#### Instructions for the task:
In full and without alteration, write out the records.

#### Data under study:
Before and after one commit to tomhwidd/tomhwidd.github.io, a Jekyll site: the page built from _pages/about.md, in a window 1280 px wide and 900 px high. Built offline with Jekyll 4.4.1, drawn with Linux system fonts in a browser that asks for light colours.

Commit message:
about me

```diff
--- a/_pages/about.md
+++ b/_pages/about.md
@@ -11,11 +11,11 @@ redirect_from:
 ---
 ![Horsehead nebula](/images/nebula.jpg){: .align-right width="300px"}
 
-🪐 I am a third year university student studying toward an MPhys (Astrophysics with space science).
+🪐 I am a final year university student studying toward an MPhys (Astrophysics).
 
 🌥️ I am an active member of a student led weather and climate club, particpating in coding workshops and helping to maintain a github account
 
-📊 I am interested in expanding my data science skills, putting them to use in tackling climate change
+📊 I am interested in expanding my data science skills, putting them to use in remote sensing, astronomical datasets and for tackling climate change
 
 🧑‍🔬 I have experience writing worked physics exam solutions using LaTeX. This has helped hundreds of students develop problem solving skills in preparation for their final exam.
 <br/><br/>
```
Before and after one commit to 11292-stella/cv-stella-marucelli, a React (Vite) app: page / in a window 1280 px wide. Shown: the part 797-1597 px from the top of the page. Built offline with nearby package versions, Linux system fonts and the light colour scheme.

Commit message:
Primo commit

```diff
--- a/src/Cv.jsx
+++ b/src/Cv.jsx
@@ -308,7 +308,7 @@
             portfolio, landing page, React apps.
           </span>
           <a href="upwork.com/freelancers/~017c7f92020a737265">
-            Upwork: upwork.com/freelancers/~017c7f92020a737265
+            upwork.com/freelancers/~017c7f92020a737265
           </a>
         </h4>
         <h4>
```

#### Solution below:
Before and after one commit to tomhwidd/tomhwidd.github.io, a Jekyll site: the page built from _pages/about.md, in a window 1280 px wide and 900 px high. Built offline with Jekyll 4.4.1, drawn with Linux system fonts in a browser that asks for light colours.

Commit message:
about me

```diff
--- a/_pages/about.md
+++ b/_pages/about.md
@@ -11,11 +11,11 @@ redirect_from:
 ---
 ![Horsehead nebula](/images/nebula.jpg){: .align-right width="300px"}
 
-🪐 I am a third year university student studying toward an MPhys (Astrophysics with space science).
+🪐 I am a final year university student studying toward an MPhys (Astrophysics).
 
 🌥️ I am an active member of a student led weather and climate club, particpating in coding workshops and helping to maintain a github account
 
-📊 I am interested in expanding my data science skills, putting them to use in tackling climate change
+📊 I am interested in expanding my data science skills, putting them to use in remote sensing, astronomical datasets and for tackling climate change
 
 🧑‍🔬 I have experience writing worked physics exam solutions using LaTeX. This has helped hundreds of students develop problem solving skills in preparation for their final exam.
 <br/><br/>
```
Before and after one commit to 11292-stella/cv-stella-marucelli, a React (Vite) app: page / in a window 1280 px wide. Shown: the part 797-1597 px from the top of the page. Built offline with nearby package versions, Linux system fonts and the light colour scheme.

Commit message:
Primo commit

```diff
--- a/src/Cv.jsx
+++ b/src/Cv.jsx
@@ -308,7 +308,7 @@
             portfolio, landing page, React apps.
           </span>
           <a href="upwork.com/freelancers/~017c7f92020a737265">
-            Upwork: upwork.com/freelancers/~017c7f92020a737265
+            upwork.com/freelancers/~017c7f92020a737265
           </a>
         </h4>
         <h4>
```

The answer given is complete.